There are all manner of different approaches, from the physical: “an artifact set aside for appreciation”, to the emotional: “an exchange of feelings”, to the universal: “a representation of the world that has beauty”, and none of them exactly work. Rather, you find that they all work in some percentage, maybe even a majority of cases, but one can always find exceptions.
Our professor, of course, does not expect a room full of grad students to wrap up this problem for the rest of world in perpetuity, but he is suggesting that as creative artists, we should do ourselves the favor of solving the problem to our own satisfaction.
The definition that works for me is basically two-fold. At it’s most inclusive, almost anything done by humans can be defined as art, if they want to claim it as such (merci, Marcel Duchamp*), but there’s a smaller category that I would call “successful art” that manages to communicate not just emotion, but something of extra-sensory value.
This is not, of course, original with me. I think the first time I came across it in any well-defined (though not in a philosophico-theoretical) sense was in Jane Wagner’s The Search for Signs of Intelligent Life in the Universe.
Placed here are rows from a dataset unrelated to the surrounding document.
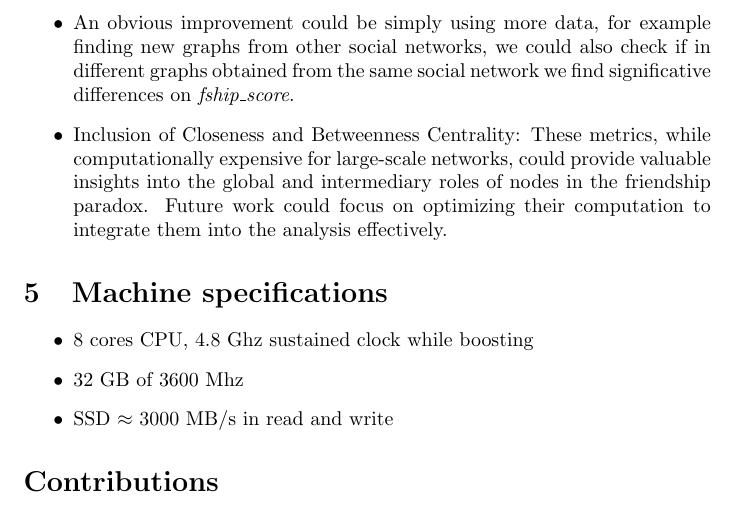
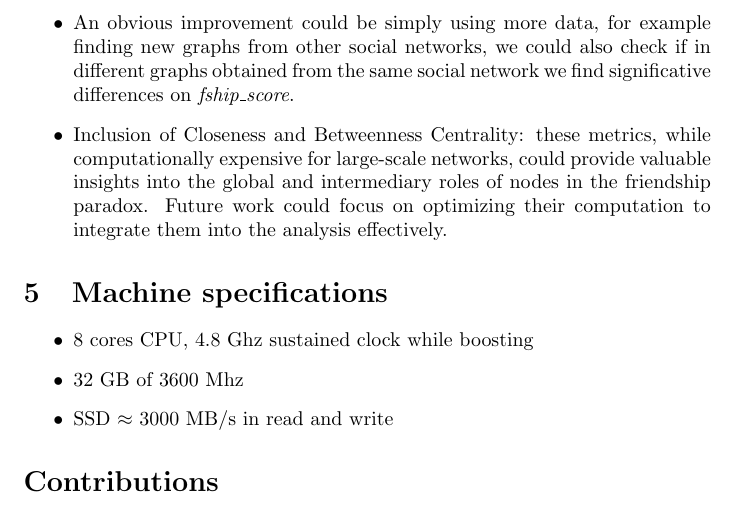
Before and after one commit to OrsolonLudovico/LFN_project, a LaTeX document (main.tex): part of page 6 of 6, cut so that both start at the same text. Compiled offline with pdfLaTeX.

Commit message:
Update main.tex
Correction in possible improvements

```diff
--- a/main.tex
+++ b/main.tex
@@ -148,7 +148,7 @@ With more powerful computational machines and more time there are a few ideas th
 \begin{itemize}
     \item Generating many random graphs for each social network would provide a better approximation of the randomly-generated features and also, generating other types of random graphs (Chung-Lu model for example), could highlight new correlations we may have missed.
     \item An obvious improvement could be simply using more data, for example finding new graphs from other social networks, we could also check if in different graphs obtained from the same social network we find significative differences on \textit{fship\_score}.
-    \item Inclusion of Closeness and Betweenness Centrality: These metrics, while computationally expensive for large-scale networks, could provide valuable insights into the global and intermediary roles of nodes in the friendship paradox. Future work could focus on optimizing their computation to integrate them into the analysis effectively.
+    \item Inclusion of Closeness and Betweenness Centrality: these metrics, while computationally expensive for large-scale networks, could provide valuable insights into the global and intermediary roles of nodes in the friendship paradox. Future work could focus on optimizing their computation to integrate them into the analysis effectively.
 \end{itemize}
 
 \section{Machine specifications}
```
In it, the bag-lady Trudy, holds up a can of Campbell’s soup and an Andy Warhol painting and asks how you can tell the difference between soup and art? Her answer is goosebumps. And while Andy Warhol doesn’t do it for me personally, Lily Tomlin, who I saw perform the piece live (twice!), certainly did give me goosebumps.
* In my one-act, Cheese, Cubed, I posited that Duchamp’s “Fountain” was merely a practical joke, but that the art world of the moment had no sense of humor and had essentially self-destructed as a result.